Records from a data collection
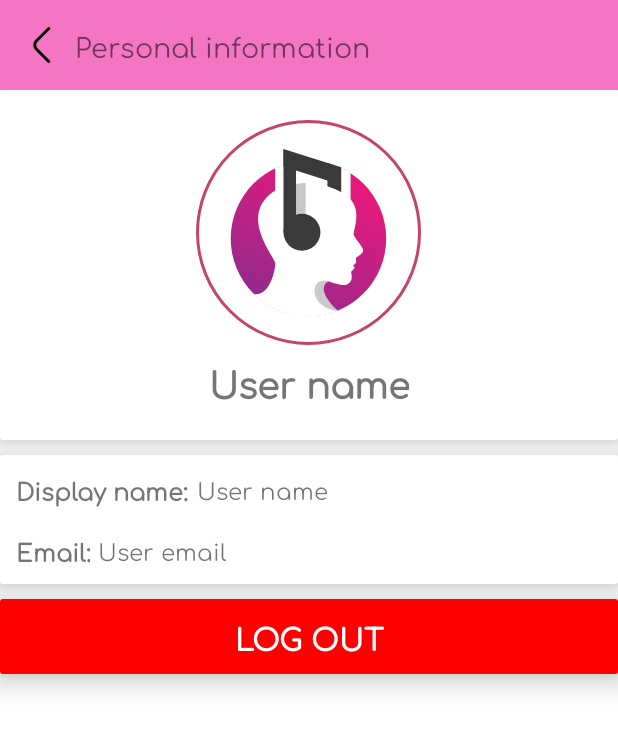
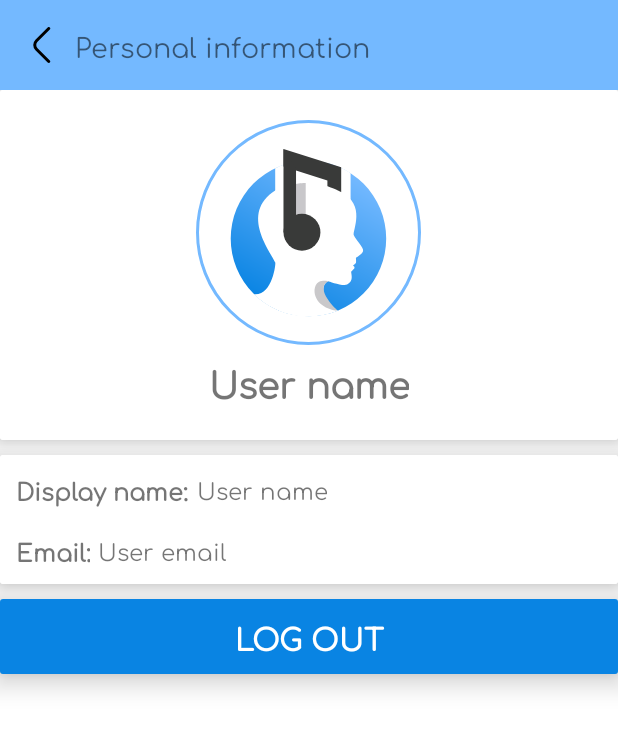
Before and after one commit to longkuroko/Muzik, an Android app: the FullActivity screen opened directly, with no data from a screen before it, after a tap on an icon or button, on a phone screen of 412 x 824 dp. Shown: the top 730 px of the screen. Run offline under Robolectric (Android 15) with nearby library versions, the phone set to English and light mode, and no system bars; our stand-ins replace CircleImageView, Firebase (no records; nobody signed in at launch, a user with empty details on screens opened directly), Picasso; libraries missing offline, so code that uses them is left out: com.etebarian.meowbottomnavigation, com.kaushikthedeveloper.doublebackpress; pictures from the network do not load; 20 statements that could not run were skipped.

Commit message:
change color and menu

```diff
--- a/app/src/main/java/com/example/androidappmusic/activity/FullActivity.java
+++ b/app/src/main/java/com/example/androidappmusic/activity/FullActivity.java
@@ -62,11 +62,13 @@ public class FullActivity extends AppCompatActivity {
     private CircleImageView circleImageView;
     private EditText edtSearch;
 
-    private static final int ID_PERSONAL = 1;
-    private static final int ID_CHART = 2;
-    private static final int ID_HOME = 3;
-    private static final int ID_RADIO = 4;
-    private static final int ID_SETTING = 5;
+    private static final int ID_CHART = 1;
+    private static final int ID_HOME = 2;
+    private static final int ID_PERSONAL = 3;
+
+//    private static final int ID_RADIO = 4;
+//    private static final int ID_SETTING = 4;
+//    private static final int ID_PERSON = 5;
 
 
 
@@ -148,11 +150,13 @@ public class FullActivity extends AppCompatActivity {
         edtSearch = findViewById(R.id.etSearch);
         frameMiniPlayer = findViewById(R.id.frameMiniPlayer);
 
-        meowBottomNavigation.add(new MeowBottomNavigation.Model(ID_PERSONAL, R.drawable.ic_music_note));
+
         meowBottomNavigation.add(new MeowBottomNavigation.Model(ID_CHART, R.drawable.ic_chart));
         meowBottomNavigation.add(new MeowBottomNavigation.Model(ID_HOME, R.drawable.ic_home));
-        meowBottomNavigation.add(new MeowBottomNavigation.Model(ID_RADIO, R.drawable.ic_radio));
-        meowBottomNavigation.add(new MeowBottomNavigation.Model(ID_SETTING, R.drawable.ic_setting));
+        meowBottomNavigation.add(new MeowBottomNavigation.Model(ID_PERSONAL, R.drawable.ic_music_note));
+//        meowBottomNavigation.add(new MeowBottomNavigation.Model(ID_RADIO, R.drawable.ic_radio));
+//        meowBottomNavigation.add(new MeowBottomNavigation.Model(ID_SETTING, R.drawable.ic_setting));
+//        meowBottomNavigation.add(new MeowBottomNavigation.Model(ID_SETTING, R.drawable.ic_baseline_person_24));
 
         circleImageView = findViewById(R.id.civAvatar);
         Picasso.get()
@@ -183,21 +187,24 @@ public class FullActivity extends AppCompatActivity {
             fragment = null;
             switch (item.getId()){
                 case 1: {
+                    fragment = new ChartFragment();
+                    break;
+                }
+                case 2: {
+                    fragment = new HomeFragment();
+                    break;
+                }
+                case 3: {
                     fragment = new PersonalPlaylistFragment();
                     break;
                 }
-                case 2: {
-                    fragment = new ChartFragment();
-                    break;
-                }
-                case 3: {
-                    fragment = new HomeFragment();
-                    break;
-                }
-                case 4: {
-                    fragment = new SettingFragment();
-                    break;
-                }
+//                case 4: {
+//                    fragment = new SettingFragment();
+//                    break;
+//                }
+//                case 5:{
+//
+//                }
             }
             loadFragment(fragment);
         });
--- a/app/src/main/res/drawable-v24/ic_angle_right.xml
+++ b/app/src/main/res/drawable-v24/ic_angle_right.xml
@@ -4,6 +4,6 @@
     android:viewportWidth="24"
     android:viewportHeight="24">
     <path
-        android:fillColor="@color/pink"
+        android:fillColor="@color/colorMain4"
         android:pathData="M7,24a1,1 0,0 1,-0.707 -1.707l8.172,-8.172a3,3 0,0 0,0 -4.242L6.293,1.707A1,1 0,0 1,7.707 0.293l8.172,8.172a5.005,5.005 0,0 1,0 7.07L7.707,23.707A1,1 0,0 1,7 24Z" />
 </vector>
--- a/app/src/main/res/drawable-v24/ic_logo.xml
+++ b/app/src/main/res/drawable-v24/ic_logo.xml
@@ -18,10 +18,10 @@
                     android:startY="227.8243"
                     android:type="linear">
                     <item
-                        android:color="#FFEC187C"
+                        android:color="#74b9ff"
                         android:offset="0" />
                     <item
-                        android:color="#FF93298C"
+                        android:color="#0984e3"
                         android:offset="1" />
                 </gradient>
             </aapt:attr>
--- a/app/src/main/res/drawable-v24/ic_logo_small.xml
+++ b/app/src/main/res/drawable-v24/ic_logo_small.xml
@@ -16,10 +16,10 @@
                     android:startY="227.8243"
                     android:type="linear">
                     <item
-                        android:color="#FFEC187C"
+                        android:color="#74b9ff"
                         android:offset="0" />
                     <item
-                        android:color="#FF93298C"
+                        android:color="#0984e3"
                         android:offset="1" />
                 </gradient>
             </aapt:attr>
--- a/app/src/main/res/drawable-v24/ic_logo_transparent.xml
+++ b/app/src/main/res/drawable-v24/ic_logo_transparent.xml
@@ -15,10 +15,10 @@
                     android:startY="227.8243"
                     android:type="linear">
                     <item
-                        android:color="#FFEC187C"
+                        android:color="#74b9ff"
                         android:offset="0" />
                     <item
-                        android:color="#FF93298C"
+                        android:color="#0984e3"
                         android:offset="1" />
                 </gradient>
             </aapt:attr>
--- a/app/src/main/res/drawable-v24/ic_play_2_pink.xml
+++ b/app/src/main/res/drawable-v24/ic_play_2_pink.xml
@@ -4,6 +4,6 @@
     android:viewportWidth="24"
     android:viewportHeight="24">
     <path
-        android:fillColor="@color/pink"
+        android:fillColor="@color/colorMain4"
         android:pathData="M20.492,7.969 L10.954,0.975A5,5 0,0 0,3 5.005V19a4.994,4.994 0,0 0,7.954 4.03l9.538,-6.994a5,5 0,0 0,0 -8.062Z" />
 </vector>
--- /dev/null
+++ b/app/src/main/res/drawable/ic_baseline_person_24.xml
@@ -0,0 +1,6 @@
+<vector android:alpha="0.95" android:autoMirrored="true"
+    android:height="24dp" android:tint="?attr/colorControlNormal"
+    android:viewportHeight="24" android:viewportWidth="24"
+    android:width="24dp" xmlns:android="http://schemas.android.com/apk/res/android">
+    <path android:fillColor="@android:color/white" android:pathData="M12,12c2.21,0 4,-1.79 4,-4s-1.79,-4 -4,-4 -4,1.79 -4,4 1.79,4 4,4zM12,14c-2.67,0 -8,1.34 -8,4v2h16v-2c0,-2.66 -5.33,-4 -8,-4z"/>
+</vector>
--- a/app/src/main/res/layout/activity_full.xml
+++ b/app/src/main/res/layout/activity_full.xml
@@ -13,7 +13,7 @@
         android:id="@+id/topNavigation"
         android:layout_width="match_parent"
         android:layout_height="60dp"
-        android:background="@color/pink">
+        android:background="@color/colorLight6">
 
         <de.hdodenhof.circleimageview.CircleImageView
             android:id="@+id/civAvatar"
@@ -25,7 +25,7 @@
             android:layout_marginStart="6dp"
             android:layout_marginLeft="6dp"
             app:srcCompat="@drawable/ic_logo"
-            app:civ_border_color="@color/pink2"
+            app:civ_border_color="@color/colorMain3"
             app:civ_border_width="1dp"/>
 
         <EditText
--- a/app/src/main/res/layout/activity_full_player.xml
+++ b/app/src/main/res/layout/activity_full_player.xml
@@ -11,7 +11,7 @@
     <RelativeLayout
         android:layout_width="match_parent"
         android:layout_height="60dp"
-        android:background="@color/pink">
+        android:background="@color/colorLight6">
 
         <ImageView
             android:id="@+id/imvBack"
@@ -91,7 +91,7 @@
             app:piv_interactiveAnimation="true"
             app:piv_padding="5dp"
             app:piv_radius="5dp"
-            app:piv_selectedColor="@color/pink2"
+            app:piv_selectedColor="@color/colorMain3"
             app:piv_unselectedColor="@color/colorLight13"
             app:piv_viewPager="@+id/vpFullPlayer" />
 
--- a/app/src/main/res/layout/activity_search.xml
+++ b/app/src/main/res/layout/activity_search.xml
@@ -13,7 +13,7 @@
         android:id="@+id/topNavigation"
         android:layout_width="match_parent"
         android:layout_height="60dp"
-        android:background="@color/pink3">
+        android:background="@color/colorMain3">
 
         <ImageView
             android:id="@+id/ivBack"
--- a/app/src/main/res/layout/fragment_home.xml
+++ b/app/src/main/res/layout/fragment_home.xml
@@ -29,7 +29,7 @@
                     android:layout_height="200dp"
                     app:sliderAnimationDuration="500"
                     app:sliderIndicatorRadius="2dp"
-                    app:sliderIndicatorSelectedColor="@color/pink2"
+                    app:sliderIndicatorSelectedColor="@color/colorMain4"
                     app:sliderIndicatorUnselectedColor="@color/colorMain1"
                     app:sliderScrollTimeInSec="5"
                     app:sliderStartAutoCycle="true">
--- a/app/src/main/res/mipmap-anydpi-v26/ic_launcher.xml
+++ b/app/src/main/res/mipmap-anydpi-v26/ic_launcher.xml
@@ -1,5 +1,5 @@
 <?xml version="1.0" encoding="utf-8"?>
 <adaptive-icon xmlns:android="http://schemas.android.com/apk/res/android">
-    <background android:drawable="@drawable/ic_launcher_background" />
-    <foreground android:drawable="@drawable/ic_launcher_foreground" />
+    <background android:drawable="@drawable/ic_logo_small" />
+    <foreground android:drawable="@drawable/ic_logo_small" />
 </adaptive-icon>
--- a/app/src/main/res/mipmap-anydpi-v26/ic_launcher_round.xml
+++ b/app/src/main/res/mipmap-anydpi-v26/ic_launcher_round.xml
@@ -1,5 +1,5 @@
 <?xml version="1.0" encoding="utf-8"?>
 <adaptive-icon xmlns:android="http://schemas.android.com/apk/res/android">
-    <background android:drawable="@drawable/ic_launcher_background" />
-    <foreground android:drawable="@drawable/ic_launcher_foreground" />
+    <background android:drawable="@drawable/ic_logo" />
+    <foreground android:drawable="@drawable/ic_logo_small" />
 </adaptive-icon>
--- a/app/src/main/res/values/colors.xml
+++ b/app/src/main/res/values/colors.xml
@@ -1,5 +1,55 @@
 <?xml version="1.0" encoding="utf-8"?>
 <resources>
+<!--    <color name="purple_200">#FFBB86FC</color>-->
+<!--    <color name="purple_500">#FF6200EE</color>-->
+<!--    <color name="purple_700">#FF3700B3</color>-->
+<!--    <color name="teal_200">#FF03DAC5</color>-->
+<!--    <color name="teal_700">#FF018786</color>-->
+<!--    <color name="black">#FF000000</color>-->
+<!--    <color name="white">#FFFFFFFF</color>-->
+<!--    <color name="pink">#c44569</color>-->
+
+<!--    <color name="btn_loginzl">#333333</color>-->
+
+<!--    <color name="colorMain1">#FFFFFF</color>-->
+<!--    <color name="colorMain3">#c44569</color>-->
+
+<!--    <color name="colorMain4">#FF0000</color>-->
+<!--    <color name="colorMain5">#CAE7FF</color>-->
+<!--    <color name="colorMain6">#5C6163</color>-->
+<!--    <color name="colorMain7">#FFE500</color>-->
+<!--    <color name="colorMain8">#66BB6A</color>-->
+
+<!--    <color name="btn_loginfb">#1877F2</color>-->
+<!--    <color name="pink2">#f8a5c2</color>-->
+<!--    <color name="pink3">#f78fb3</color>-->
+<!--    <color name="red">#FF0000</color>-->
+
+
+<!--    &lt;!&ndash; - - - - - - - - - Light Mode - - - - - - - - - &ndash;&gt;-->
+<!--    <color name="colorLight1">#5C6163</color>-->
+<!--    <color name="colorLight2">#F4F4F8</color>-->
+<!--    <color name="colorLight3">#F475C2</color>-->
+<!--    <color name="colorLight4">#FFFFFF</color> // màu chủ đạo sáng-->
+<!--    <color name="colorLight5">#5C6163</color>-->
+<!--    <color name="colorLight6">#F475C2</color> // Thanh toolbar-->
+<!--    <color name="colorLight7">#000000</color> // Màu chữ sáng-->
+<!--    <color name="colorLight8">#FFFFFF</color>-->
+<!--    <color name="colorLight9">#4D4E4E</color>-->
+<!--    <color name="colorLight10">#F1F1F1</color>-->
+<!--    <color name="colorLight11">#ECECEC</color>-->
+<!--    <color name="colorLight12">#BFBFBF</color>-->
+<!--    <color name="colorLight13">#DDDDDD</color>-->
+
+
+
+<!--    <color name="colorGradient1">#F5576C</color>-->
+<!--    <color name="colorGradient2">#F093FB</color>-->
+
+<!--    <color name="colorGradient3">#CFD9DF</color>-->
+<!--    <color name="colorGradient4">#E2EBF0</color>-->
+
+
     <color name="purple_200">#FFBB86FC</color>
     <color name="purple_500">#FF6200EE</color>
     <color name="purple_700">#FF3700B3</color>
@@ -12,13 +62,16 @@
     <color name="btn_loginzl">#333333</color>
 
     <color name="colorMain1">#FFFFFF</color>
-    <color name="colorMain3">#c44569</color>
+    <color name="colorMain2">#c7ecee</color>
+    <color name="colorMain3">#74b9ff</color>
 
-    <color name="colorMain4">#FF0000</color>
+    <color name="colorMain4">#0984e3</color>
     <color name="colorMain5">#CAE7FF</color>
     <color name="colorMain6">#5C6163</color>
     <color name="colorMain7">#FFE500</color>
     <color name="colorMain8">#66BB6A</color>
+    <color name="colorMain9">#7ed6df</color>
+    <color name="colorMain10">#eb4d4b</color>
 
     <color name="btn_loginfb">#1877F2</color>
     <color name="pink2">#f8a5c2</color>
@@ -29,10 +82,10 @@
     <!-- - - - - - - - - - Light Mode - - - - - - - - - -->
     <color name="colorLight1">#5C6163</color>
     <color name="colorLight2">#F4F4F8</color>
-    <color name="colorLight3">#F475C2</color>
+    <color name="colorLight3">#0984e3</color>
     <color name="colorLight4">#FFFFFF</color> // màu chủ đạo sáng
     <color name="colorLight5">#5C6163</color>
-    <color name="colorLight6">#F475C2</color> // Thanh toolbar
+    <color name="colorLight6">#74b9ff</color> // Thanh toolbar
     <color name="colorLight7">#000000</color> // Màu chữ sáng
     <color name="colorLight8">#FFFFFF</color>
     <color name="colorLight9">#4D4E4E</color>
@@ -43,12 +96,9 @@
 
 
 
-    <color name="colorGradient1">#F5576C</color>
-    <color name="colorGradient2">#F093FB</color>
+    <color name="colorGradient1">#227093</color>
+    <color name="colorGradient2">#34ace0</color>
 
     <color name="colorGradient3">#CFD9DF</color>
     <color name="colorGradient4">#E2EBF0</color>
-
-
-
 </resources>
```
Also changed, not shown: app/src/main/java/com/example/androidappmusic/fragments/PersonalPlaylistFragment.java (+10 -11 lines), app/src/main/res/drawable/ic_logo13.xml (deleted, +0 -12 lines), app/src/main/res/drawable/ic_logo15.xml (deleted, +0 -32 lines), app/src/main/res/layout/activity_song.xml (+0 -8 lines).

What this task involves:
Filter the records above down to the lines containing "static".

Response to the exercise:
-    private static final int ID_PERSONAL = 1;
-    private static final int ID_CHART = 2;
-    private static final int ID_HOME = 3;
-    private static final int ID_RADIO = 4;
-    private static final int ID_SETTING = 5;
+    private static final int ID_CHART = 1;
+    private static final int ID_HOME = 2;
+    private static final int ID_PERSONAL = 3;
+//    private static final int ID_RADIO = 4;
+//    private static final int ID_SETTING = 4;
+//    private static final int ID_PERSON = 5;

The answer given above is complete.